the night of April 6th looked promising, skies perfectly clear and the seeing forrecast was excellent. I set the C11 up at dusk, collimating the scope at a star showed only mediocre to fair seeing. I started imaging the only 8.8″ measuring Mars after a short visual glance at Mercury and Venus low above the horizon. Seeing was quite unsteady, Mars jumped a lot with a high frequency but there seemed to be very short sharp moments inbetween. Seeing deteriorated constantly over the session – maybe due to the quickly falling temperatures – and quite strong winds arose later and blew the planet of the CCD quite often.
I originally planned to image Saturn after midnight but gave up the plan and gave it a try after Mars but gave up after only two AVIs due to seeing and the winds constantly blowing Saturn out of the capture window…
I was quite surprised when I processed the Mars AVIs of that night: Imaging with short integration times resulted in quite sharp frames in the AVIs packed between many blurred ones. Olympus Mons and the Tharsis Vulcanoes are visible in all channels, there’s nice dust over the Tharsis planes at the morning terminator.
The subsequent Mars AVIs are yet to be processed but some quick processings show that they are not on par with the first ones. The Saturn AVIs are not really worth spending time with them…

Cheers, Oliver

Apr 012010

Hi,
a brief Captifier update, no April Fool’s joke:
A new machine is up and running, the development continues.

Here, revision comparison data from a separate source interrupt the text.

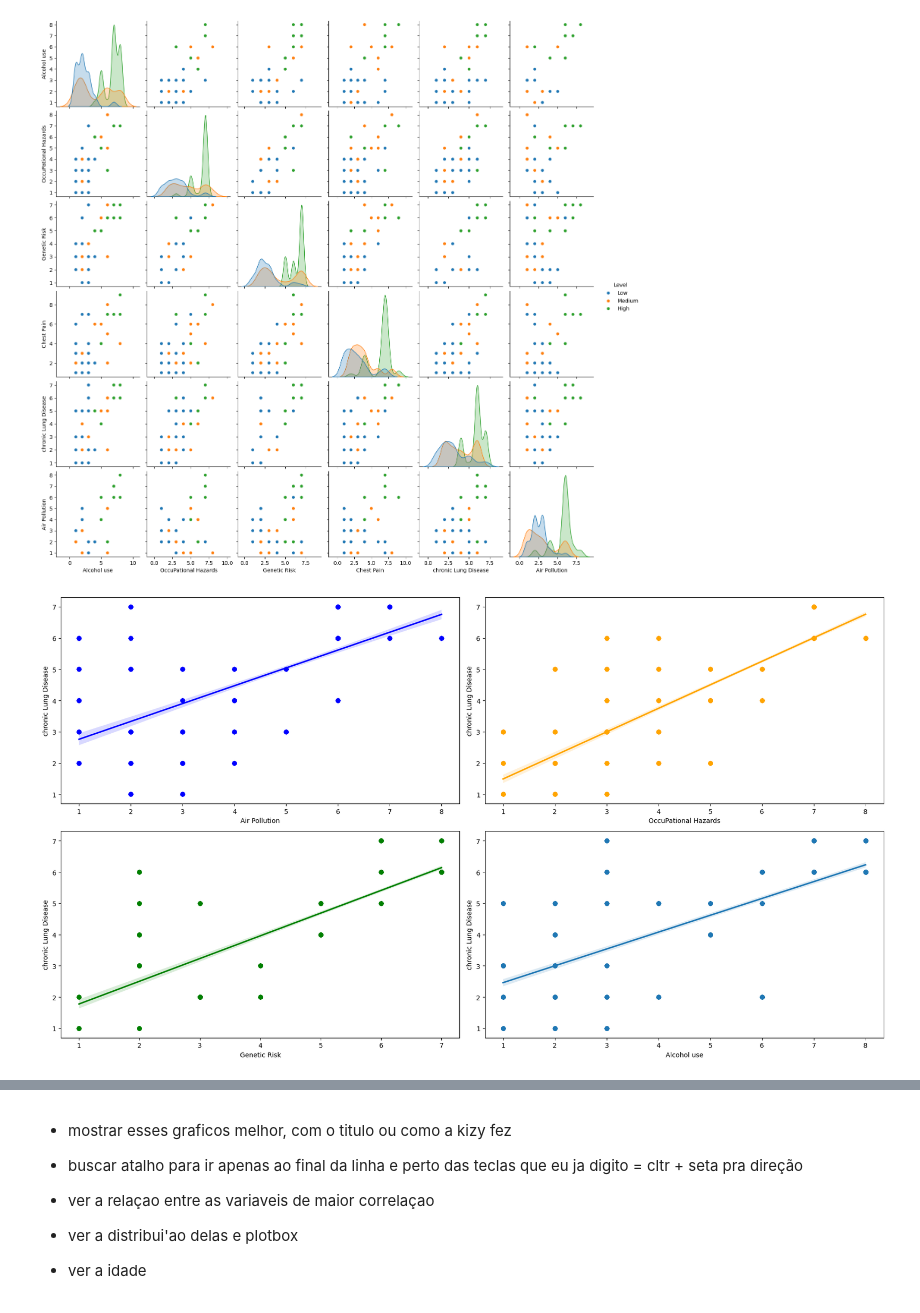
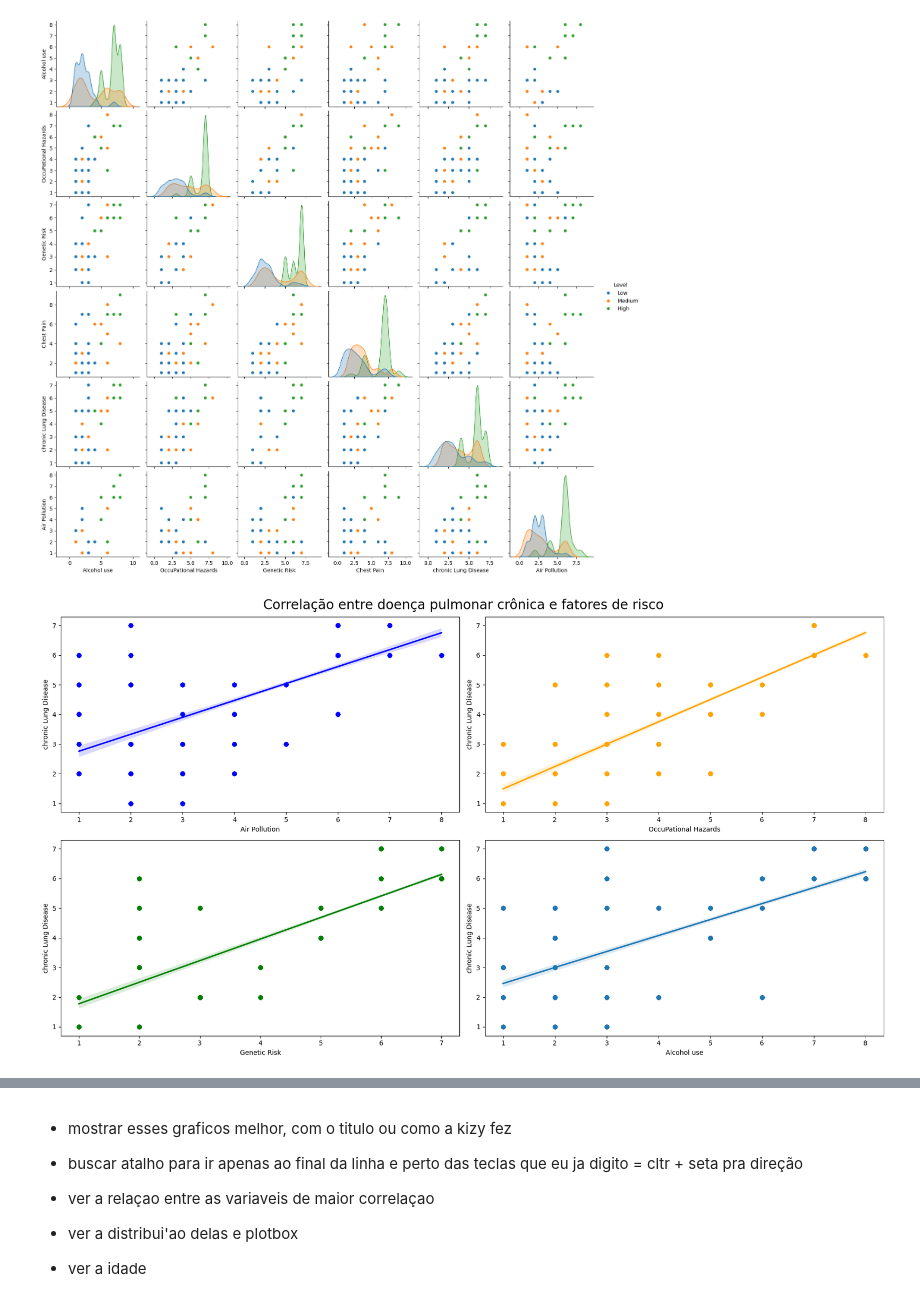
Before and after one commit to Danie110001001109192912/Cancer_prediction, a Jupyter notebook: lung_cancer_prediction.ipynb, the cells around one changed output, grey strips where cells are left out. Cells and saved outputs as stored; diff of their text form; code cells hidden in the pictures.

```diff
--- a/lung_cancer_prediction.ipynb
+++ b/lung_cancer_prediction.ipynb
@@ -97,17 +97,18 @@ plt.show()
 # %%
 fig, axes = plt.subplots(2, 2, figsize=(18, 10))
 
 
-
+# o lmplot não funciona para essa representação
+fig.suptitle('Correlação entre doença pulmonar crônica e fatores de risco', fontsize=20)
 
 sns.regplot( ax=axes[0,0], data = pasc, y = 'chronic Lung Disease', x = 'Air Pollution', color = 'blue')
 sns.regplot( ax=axes[0,1], data = pasc, y = 'chronic Lung Disease', x = 'OccuPational Hazards',color='orange')
 sns.regplot( ax=axes[1,0], data = pasc, y = 'chronic Lung Disease', x = 'Genetic Risk', color='green')
 sns.regplot( ax=axes[1,1], data = pasc, y = 'chronic Lung Disease', x = 'Alcohol use')
 
 
 plt.tight_layout()
 
 plt.show()
 # %% [output]
-[figure, old version]
+[figure, new version]
```
Also changed, not shown: parts of 3 cells of this notebook.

The GUI got an overhaul, a setup dialog is implemented, bits’n pieces done, getting closer…

Captifier 20100331

Click for full size

Cheers, Oliver